The case is interesting mainly because it raises the issue of the ambiguous nature of authorship that characterizes most popular songs today. The Complaint, after touting a great deal of irrelevant nonsense about the Plaintiff’s musical bona fides (“an amazing musician,” “proficient with multiple instruments” Oh dear…) recounts how he participated with Defendants in “writing” the song in question.
In fact, it does not appear anything was “written” during the jam session discussed in the Complaint; the song was fixed in sounds and words stitched together in a recording by the participants, with minimal original musical expression. The result is an amateurish-sounding mess, ultimately made saleable through the ministrations of post-production audio engineers, and the creation of an absurd video recording of a choreographed performance of it set on a Mediaeval battlefield, with the Defendant sporting regrettable facial tattoos. The overall sound and style are reminiscent of those in Chris Martin’s (Coldplay) “Viva la Vida”, which was the target of an infringement allegation some years ago.
On October 19, 2020 the District Court granted Defendants’ motion to dismiss based on their claim that the Plaintiff failed to establish his copyright interest in the sound recording of the disputed work. The Plaintiff based his copyright interest on his argument that he was a joint author of the sound recording. The Court rebuffed his claim finding that the Plaintiff had not asserted any degree of control over the authorship of the sound recording, and therefore could not establish that he had contributed independently copyrightable expression, a prerequisite for joint authorship.
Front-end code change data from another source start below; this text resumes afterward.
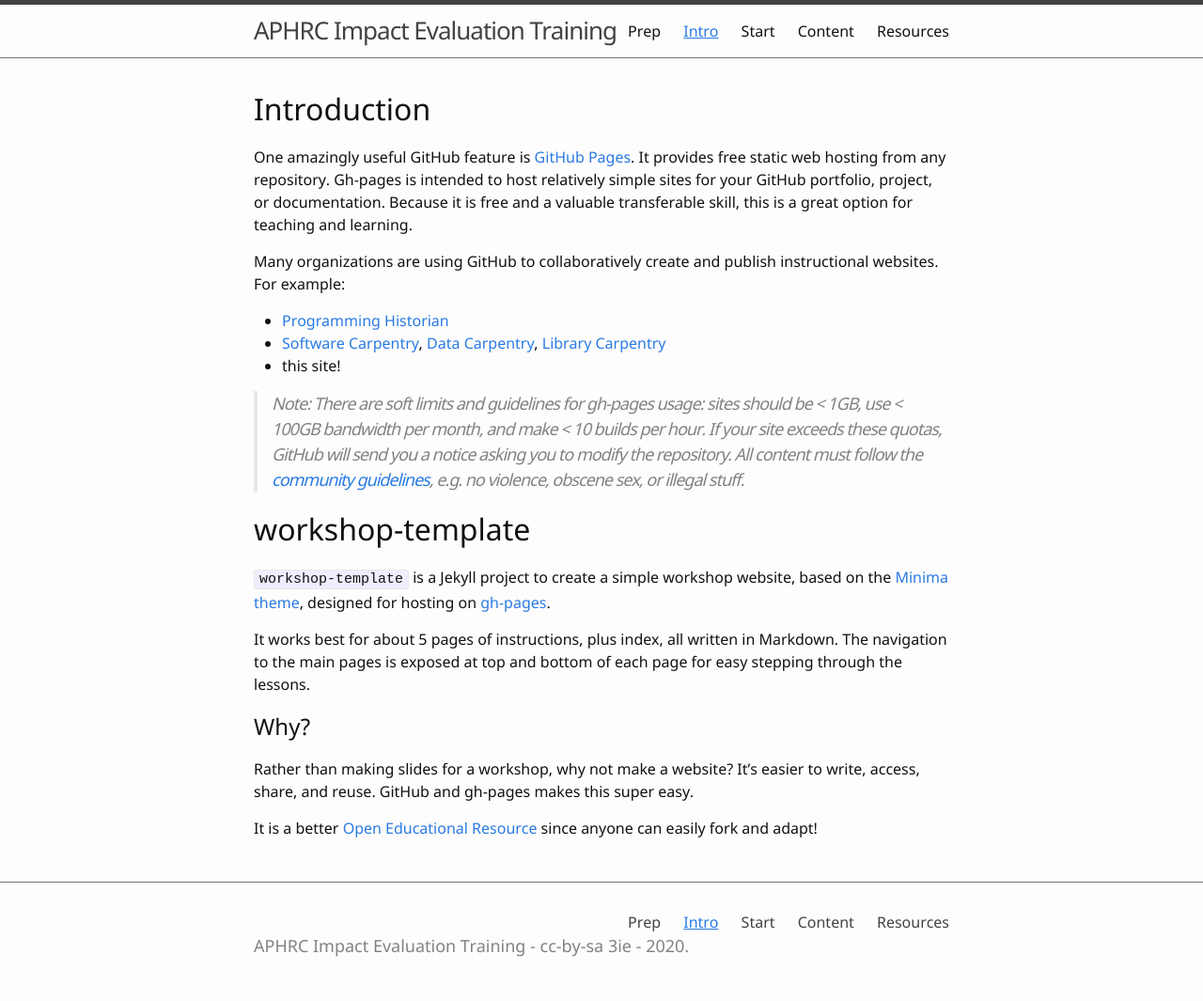
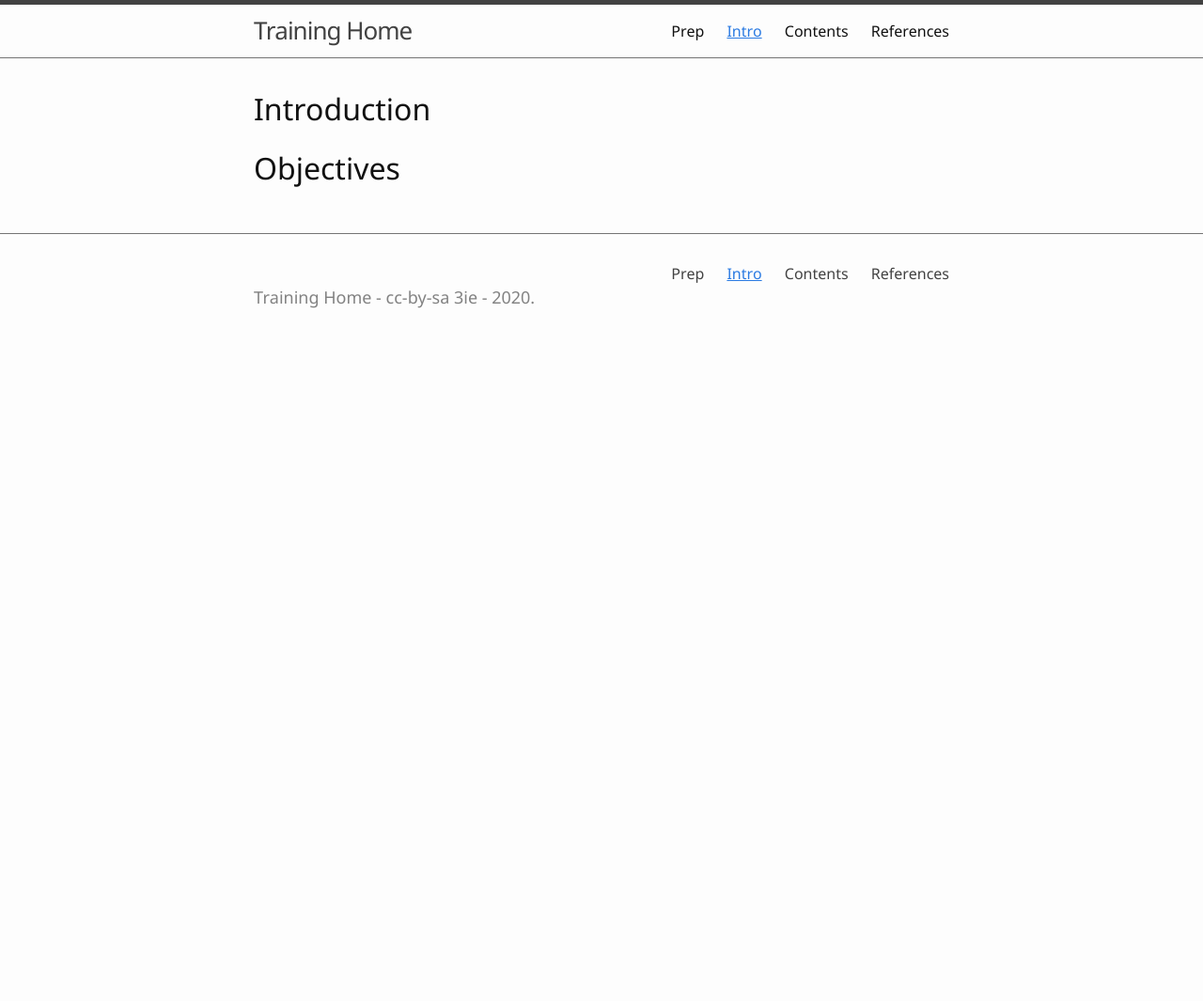
Before and after one commit to 3ieimpactinc/3ie-training, a Jekyll site: the page built from 1-intro.md, in a window 1280 px wide. Shown: the whole page at 94% size. Built offline with Jekyll 4.4.1, drawn with Linux system fonts in a browser that asks for light colours; after the commit the page ends 900 px from its top, so only the background shows below that.

Commit message:
customised for 3ie 3

```diff
--- a/1-intro.md
+++ b/1-intro.md
@@ -5,34 +5,6 @@ nav: true
 
 # Introduction
 
-One amazingly useful GitHub feature is [GitHub Pages](https://guides.github.com/features/pages/){:target='_blank'}.
-It provides free static web hosting from any repository.
-Gh-pages is intended to host relatively simple sites for your GitHub portfolio, project, or documentation.
-Because it is free and a valuable transferable skill, this is a great option for teaching and learning.
 
-Many organizations are using GitHub to collaboratively create and publish instructional websites.
-For example:
 
-- [Programming Historian](http://programminghistorian.org/)
-- [Software Carpentry](https://software-carpentry.org/), [Data Carpentry](http://www.datacarpentry.org/), [Library Carpentry](https://librarycarpentry.org/)
-- this site!
-
-> Note:
-> There are *soft* limits and guidelines for gh-pages usage: sites should be < 1GB, use < 100GB bandwidth per month, and make < 10 builds per hour.
-> If your site exceeds these quotas, GitHub will send you a notice asking you to modify the repository.
-> All content must follow the [community guidelines](https://help.github.com/articles/github-community-guidelines/), e.g. no violence, obscene sex, or illegal stuff.
-
-# workshop-template
-
-`workshop-template` is a Jekyll project to create a simple workshop website, based on the [Minima theme](https://github.com/jekyll/minima){:target='_blank'}, designed for hosting on [gh-pages](https://pages.github.com/){:target='_blank'}.
-
-It works best for about 5 pages of instructions, plus index, all written in Markdown.
-The navigation to the main pages is exposed at top and bottom of each page for easy stepping through the lessons.
-
-## Why?
-
-Rather than making slides for a workshop, why not make a website?
-It's easier to write, access, share, and reuse.
-GitHub and gh-pages makes this super easy.
-
-It is a better [Open Educational Resource](https://en.wikipedia.org/wiki/Open_educational_resources){:target='_blank'} since anyone can easily fork and adapt!
+# Objectives
--- /dev/null
+++ b/3-resources.md
@@ -0,0 +1,12 @@
+---
+title: References
+nav: true
+---
+
+# Reference
+
+### Impact Evaluation
+
+
+
+### Stata
--- a/_config.yml
+++ b/_config.yml
@@ -8,7 +8,7 @@
 
 # Site settings
 # title appears in the header
-title: APHRC Impact Evaluation Training
+title: Training Home
 # description and keywords for meta tags
 description: "Impact evaluation training workshop homepage"
 keywords: "workshops, OER, Open Education, websites, gh-pages, jekyll"
```
Also changed, not shown: 2-contents.md (added, +16 -0 lines), 2-lesson.md (deleted, +0 -47 lines), 3-lesson.md (deleted, +0 -47 lines), 4-resources.md (deleted, +0 -53 lines), index.md (+3 -13 lines), README.md, images/3ie_logo.png (added), images/uidaho-workshop.jpg (deleted), 1 other file.
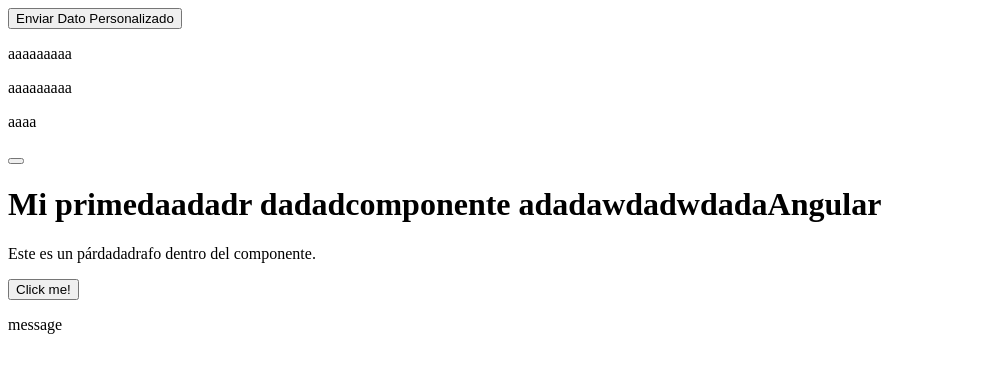
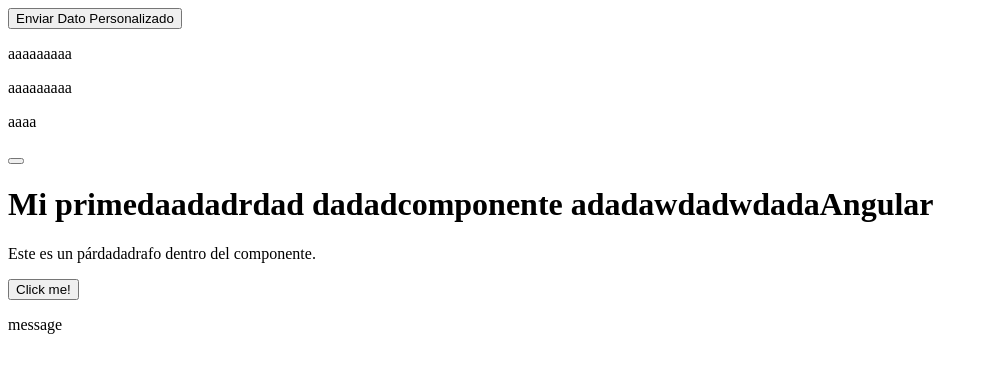
Before and after one commit to diegogb1999/LaOrlabeda, an Angular app: page / in a window 1280 px wide. Shown: the top 372 px of the page, without its empty margins (0-988 px from the left). Built offline with nearby package versions, Linux system fonts and the light colour scheme.

Commit message:
pruebaaa

```diff
--- a/src/app/prueba/prueba.component.html
+++ b/src/app/prueba/prueba.component.html
@@ -4,7 +4,7 @@
 <p>aaaa</p>
 <button></button>
 
-<h1>Mi primedaadadr dadadcomponente adadawdadwdadaAngular</h1>
+<h1>Mi primedaadadrdad dadadcomponente adadawdadwdadaAngular</h1>
 <p>Este es un párdadadrafo dentro del componente.</p>
 
 <button>Click me!</button>
```
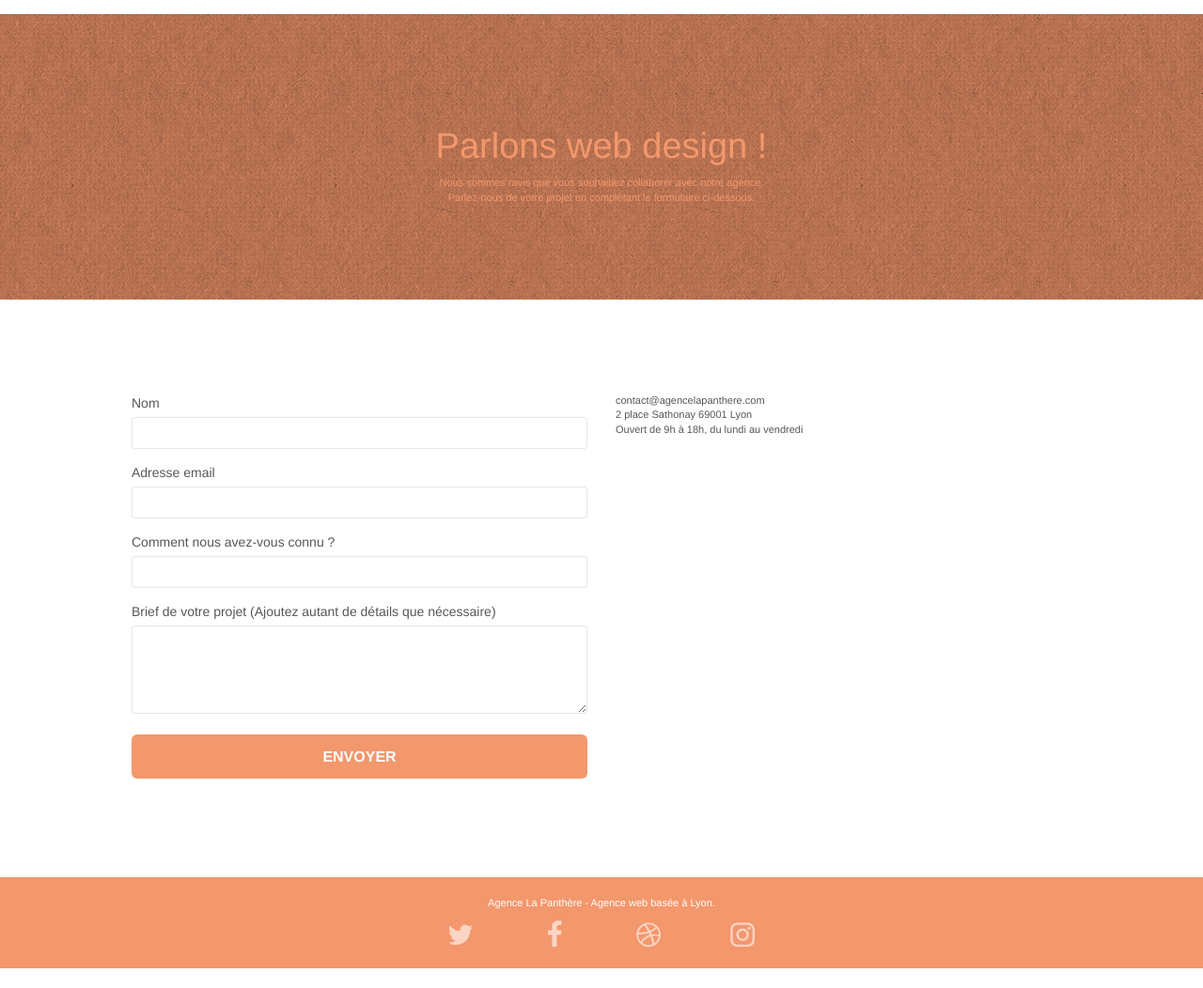
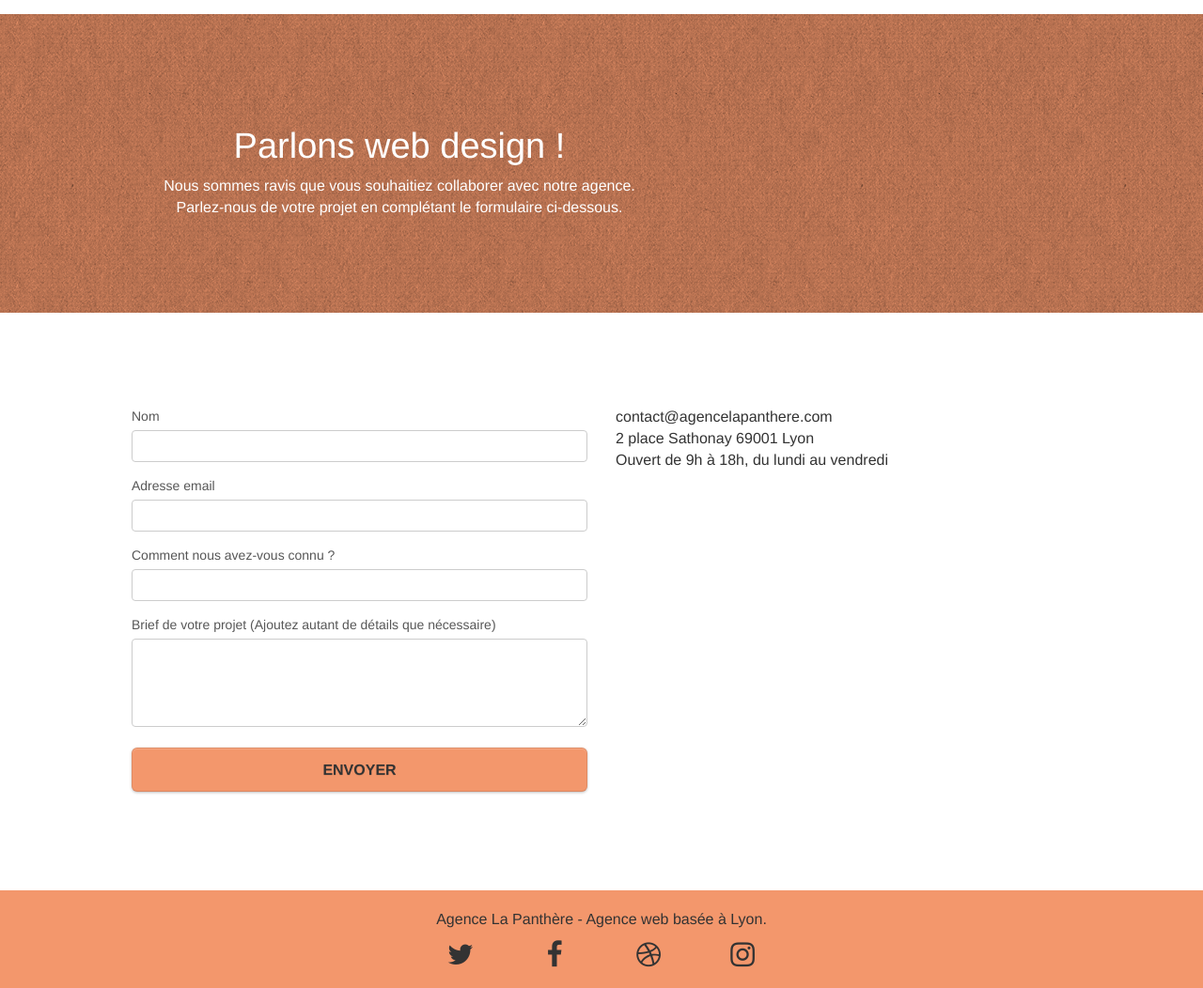
Before and after one commit to MaryG78/GuigouMarie_4_112022, a plain HTML site: page Contactez-nous.html in a window 1280 px wide. Shown: the part 77-1129 px from the top of the page at 94% size. Before the commit the page ends 1108 px from the top, so only its background shows below. Drawn offline with nearby package versions, Linux system fonts and the light colour scheme; files that its build step writes are made by us from their sources; a script that the page names is missing.

Commit message:
fixes #10, changes in contrast and font-size

```diff
--- a/Contactez-nous.html
+++ b/Contactez-nous.html
@@ -38,7 +38,7 @@
 				<nav class="navbar row">
 					<div class="navbar-header">
 						<a class="navbar-brand" href="Accueil-agence-La-Panthere.html"><img
-								src="img/agence-la-panthere-monochrome.svg" alt="atlanta web design logo"
+								src="img/agence-la-panthere-monochrome.svg" alt="Logo La Panthère, agence design à Lyon"
 								height="40" /></a>
 						<button id="nav-toggle" type="button" class="ui-navbar-toggle navbar-toggle"
 							data-toggle="collapse" data-target=".navbar-1">
@@ -67,11 +67,11 @@
 				id="bloc-6">
 				<div class="container bloc-lg">
 					<div class="row">
-						<div class="col-sm-12">
-							<h1 class="text-center hero-bloc-text tc-white">
+						<div class="col-sm-12 tight-width-whitespace">
+							<h1 class="text-center hero-bloc-text white ">
 								Parlons web design !
 							</h1>
-							<p class="text-center mg-lg tc-white tight-width-whitespace">
+							<p class="text-center mg-lg white tight-width-whitespace">
 								Nous sommes ravis que vous souhaitiez collaborer avec notre agence.<br>
 								Parlez-nous de votre projet en complétant le formulaire ci-dessous.
 							</p>
@@ -110,7 +110,7 @@
 									</label><textarea id="message" class="form-control" rows="4" cols="50"
 										required></textarea>
 								</div>
-								<button class="bloc-button btn btn-lg btn-block cta-hero btn-atomic-tangerine"
+								<button class="bloc-button btn btn-lg btn-block cta-hero btn-atomic-tangerine btn-clean"
 									type="submit">
 									Envoyer
 								</button>
@@ -138,7 +138,7 @@
 			<div class="container bloc-sm">
 				<div class="row">
 					<div class="col-sm-12">
-						<p class="text-center white">
+						<p class="text-center">
 							Agence La Panthère - Agence web basée à Lyon.<br>
 						</p>
 						<div class="row row-no-gutters social">
@@ -172,7 +172,6 @@
 						</div>
 					</div>
 				</div>
-			</div>
 		</footer>
 		<!-- Footer - bloc-8 END -->
 
--- a/style.css
+++ b/style.css
@@ -53,6 +53,11 @@ a:hover {
 
 .bloc-sm {
   padding: 20px 50px;
+}
+
+#bloc-6 .col-sm-12{
+  position: relative;
+
 }
 
 .bg-center,
@@ -122,7 +127,6 @@ a:hover {
 .d-bloc .navbar a,
 .d-bloc .navbar-brand,
 .d-bloc a .icon-sm,
-.d-bloc a .icon-md,
 .d-bloc a .icon-lg,
 .d-bloc a .icon-xl,
 .d-bloc h1 a,
@@ -130,8 +134,7 @@ a:hover {
 .d-bloc h3 a,
 .d-bloc h4 a,
 .d-bloc h5 a,
-.d-bloc h6 a,
-.d-bloc p a {
+.d-bloc h6 a {
   color: rgba(255, 255, 255, 0.6);
 }
 
@@ -192,8 +195,8 @@ a:hover {
   border-color: rgba(0, 0, 0, 0.3);
 }
 
-.d-bloc .panel,
-.l-bloc {
+.d-bloc .panel
+ {
   color: rgba(0, 0, 0, 0.5);
 }
 
@@ -231,6 +234,10 @@ a:hover {
 .l-bloc h6 a,
 .l-bloc p a {
   color: rgba(0, 0, 0, 0.6);
+}
+
+#bloc-7 p {
+  color: #333333;
 }
 
 .d-bloc .panel .a-btn:hover,
@@ -459,7 +466,6 @@ nav .caret {
   background: rgba(0, 0, 0, 0.3);
 }
 
-
 .btn-rd {
   border-radius: 40px;
 }
@@ -471,6 +477,8 @@ nav .caret {
   box-shadow: 0 1px 3px rgba(0, 0, 1, 0.25),
     inset 0 1px 0 0 rgba(255, 255, 255, 0.15);
 }
+
+
 
 .icon-md {
   font-size: 30px !important;
@@ -503,8 +511,9 @@ nav .caret {
 }
 
 .form-control {
-  border-color: rgba(0, 0, 0, 0.1);
+  border-color: 1px solid #333333;
   box-shadow: none;
+  margin-bottom: 10px;
 }
 
 .scrollToTop {
@@ -637,19 +646,20 @@ a[data-lightbox]:hover img {
   background: none;
 }
 
-h1,
 h2,
 h3,
 h4,
 h5,
 h6,
-p,
-label,
-.btn,
-a {
+label {
   font-family: "helvetica";
   font-weight: 400;
   color: #575757 !important;
+}
+
+#bloc-8, .btn,
+a {
+  color: #333333;
 }
 
 .container {
@@ -675,7 +685,7 @@ a {
 }
 
 p {
-  font-size: 11px;
+  font-size: 16px;
 }
 
 .tight-width-whitespace {
@@ -690,7 +700,7 @@ p {
 
 .cta-hero {
   margin-top: 22px;
-  color: #ffffff !important;
+  color: #333333;
   text-transform: uppercase;
   padding: 12px 28px 12px 28px;
   font-size: 16px;
@@ -721,7 +731,7 @@ h3 {
 }
 
 h1 {
-  color: #333333 !important;
+  color: white;
 }
 
 h4 {
@@ -773,17 +783,25 @@ h4 {
 }
 
 .tc-white {
-  color: #f3976c !important;
+  color: white;
+}
+
+h2 .tc-white {
+  color: white;
+}
+
+#bloc-5-cta h2 {
+  position: relative;
 }
 
 .btn-atomic-tangerine {
   background: #f3976c;
-  color: #ffffff !important;
+  color: #333333;
 }
 
 .btn-atomic-tangerine:hover {
   background: #c27956 !important;
-  color: #ffffff !important;
+  color: #333333;
 }
 
 .ltc-white {
@@ -999,6 +1017,7 @@ h4 {
   .btn-dwn {
     display: none;
   }
+
   .voffset {
     margin-top: 5px;
   }
```
Also changed, not shown: Accueil-agence-La-Panthere.html (+6 -6 lines).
Order Granting in Part and Denying in Part Defendants’ Motion to Dismiss the First Amended Complaint: PDF